Diet and Ethnicity during the Viking Colonization of Northern Scotland: Evidence from Fish Bones and Stable Carbon Isotopes

Article excerpt


The legitimacy of migration in archaeological explanation waned in the mid to late 20th century, at least in the Anglophone scholarly tradition (Harke 1998: 19). Revisionist interpretations of Viking colonization in northern Scotland emerged in step with this trend. In the 1950s, F.T. Wainwright (1962: 125-6) was confident that `Scandinavian settlement amounted to a mass-migration. The Scandinavians arrived in numbers sufficient to overwhelm the earlier inhabitants politically, socially, culturally and linguistically'. By the mid 1970s, however, Anna Ritchie (1974; see also Ritchie 1993: 25-6) proposed what can be described as the integration or acculturation model (see Morris 1996: 77) -- which assumes considerable continuity of native culture -- originally based on the discovery of Pictish artefacts in presumed Viking Age houses. This model of cultural continuity -- with implicit or explicit acceptance of a Norse speaking elite stratum -- has since become quite widely accepted for at least the earliest phase of Scandinavian immigration (e.g. Buteux 1997: 261-4; Hunter 1997: 249-53; Sharples & Parker Pearson 1999).

Given a renewed appreciation of migration in the wider archaeological community (e.g. Anthony 1990; Chapman & Hamerow 1997; Burmeister 2000), however, it is appropriate to reassess the acculturation model. This paper will do so from a single perspective -- that of subsistence and diet. It revisits a recent hypothesis (built on observations first made by Wheeler 1977) that a more maritime-oriented subsistence strategy was introduced to Viking Age northern Scotland by Norse farmer-fishermen (Barrett et al. 1999: 369-70). The evidence includes zooarchaeological assemblages and new stable carbon isotope data for human bone of `Pictish' (c. 300-800 AD) and `Viking Age' (c. 800-1050 AD) date (see FIGURE 1).(1)


Methods and potential biases


A shift in the role of marine resources at the Pictish--Viking Age transition was discussed previously in a study of the northern Scottish fishbone record from the Neolithic to the Middle Ages (Barrett et al. 1999). To address this question in detail, however, it is useful to focus exclusively on fish assemblages of Pictish and Viking Age date.

TABLE 1 includes data regarding a series of variables chosen to isolate trends in both the intensity and kind of fishing conducted:

* the total number of identified fish specimens (NISP) recovered,

* the ratio of identified fish to mammal bone,

* the ratio of cod family (Gadidae) to other fishes,

* the ratio of cod (Gadus morhua) to saithe (Pollachius virens) and

* the ratio of ling (Molva molva) and torsk (Brosme brosme) to rocklings (Ciliata or Gaidropsarus species), wrasse (Labridae) and cottids (Cottidae).

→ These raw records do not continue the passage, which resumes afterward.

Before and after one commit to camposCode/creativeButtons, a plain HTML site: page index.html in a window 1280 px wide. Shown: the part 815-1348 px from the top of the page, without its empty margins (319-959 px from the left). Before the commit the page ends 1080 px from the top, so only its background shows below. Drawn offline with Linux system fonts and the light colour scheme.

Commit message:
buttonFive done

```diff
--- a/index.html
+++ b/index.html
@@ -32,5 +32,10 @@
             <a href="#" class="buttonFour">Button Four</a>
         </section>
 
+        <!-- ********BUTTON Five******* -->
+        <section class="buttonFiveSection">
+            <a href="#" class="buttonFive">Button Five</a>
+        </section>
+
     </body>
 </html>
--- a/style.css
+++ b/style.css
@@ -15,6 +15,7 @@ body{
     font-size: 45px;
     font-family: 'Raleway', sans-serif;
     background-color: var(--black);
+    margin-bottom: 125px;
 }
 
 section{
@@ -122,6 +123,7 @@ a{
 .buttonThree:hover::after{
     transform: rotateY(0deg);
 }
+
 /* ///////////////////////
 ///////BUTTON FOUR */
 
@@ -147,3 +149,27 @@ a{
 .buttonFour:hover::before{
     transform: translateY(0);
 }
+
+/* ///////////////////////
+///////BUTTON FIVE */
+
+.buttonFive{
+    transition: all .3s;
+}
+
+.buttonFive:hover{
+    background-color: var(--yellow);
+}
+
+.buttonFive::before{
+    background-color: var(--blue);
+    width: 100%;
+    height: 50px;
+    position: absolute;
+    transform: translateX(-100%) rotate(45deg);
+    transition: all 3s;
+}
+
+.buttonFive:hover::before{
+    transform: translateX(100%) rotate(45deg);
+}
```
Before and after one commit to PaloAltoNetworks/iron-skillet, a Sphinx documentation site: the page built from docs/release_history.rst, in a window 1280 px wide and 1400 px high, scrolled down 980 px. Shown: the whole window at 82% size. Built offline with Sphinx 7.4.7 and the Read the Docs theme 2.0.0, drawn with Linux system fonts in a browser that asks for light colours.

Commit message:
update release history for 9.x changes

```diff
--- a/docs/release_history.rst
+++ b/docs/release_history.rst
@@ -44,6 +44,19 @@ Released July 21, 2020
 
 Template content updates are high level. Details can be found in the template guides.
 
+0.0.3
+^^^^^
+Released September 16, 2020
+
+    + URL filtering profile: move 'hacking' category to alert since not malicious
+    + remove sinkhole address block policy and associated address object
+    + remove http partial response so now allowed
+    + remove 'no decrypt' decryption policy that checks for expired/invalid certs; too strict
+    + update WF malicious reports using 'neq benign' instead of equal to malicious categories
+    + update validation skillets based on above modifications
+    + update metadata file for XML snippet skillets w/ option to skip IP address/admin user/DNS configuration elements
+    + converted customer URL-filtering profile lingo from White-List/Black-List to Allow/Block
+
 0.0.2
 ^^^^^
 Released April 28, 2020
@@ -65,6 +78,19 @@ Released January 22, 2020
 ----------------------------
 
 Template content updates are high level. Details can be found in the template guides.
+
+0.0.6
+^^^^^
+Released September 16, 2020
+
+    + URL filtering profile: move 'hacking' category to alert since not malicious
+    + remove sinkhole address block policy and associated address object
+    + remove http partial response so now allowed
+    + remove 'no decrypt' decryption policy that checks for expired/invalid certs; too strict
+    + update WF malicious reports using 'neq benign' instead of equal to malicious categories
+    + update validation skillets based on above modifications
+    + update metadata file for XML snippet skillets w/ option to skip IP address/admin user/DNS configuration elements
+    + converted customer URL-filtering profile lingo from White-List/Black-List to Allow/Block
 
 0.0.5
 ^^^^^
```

The total NISP and the ratio of fish to mammal are both intended to measure the absolute intensity of fishing activity and, by implication, the role of fish in the diet. Conversely, the ratio of cod family to other fishes is included to detect any shift in prey selection towards the gadid species known to have been of paramount importance in Iron Age, Viking Age and medieval Norway (Enghoff 1999:55; Perdikaris 1999). The last two ratios, which are intended to measure the relative importance of `offshore' versus littoral fishing, require some explanation. During recent centuries in northern Scotland saithe of a size common in the assemblages under consideration (the majority of bones represent individuals between 100 and 400 mm total length, see Barrett et al. 1999: 361-2) were caught from the shore and from boats in shallow water using a net or simple rod and line (Fenton 1978: 527-30; Baldwin 1982). Conversely, cod fishing, often for larger individuals (the majority of specimens from the Viking Age assemblages considered represent fish over 800 mm total length, see Barrett et al. …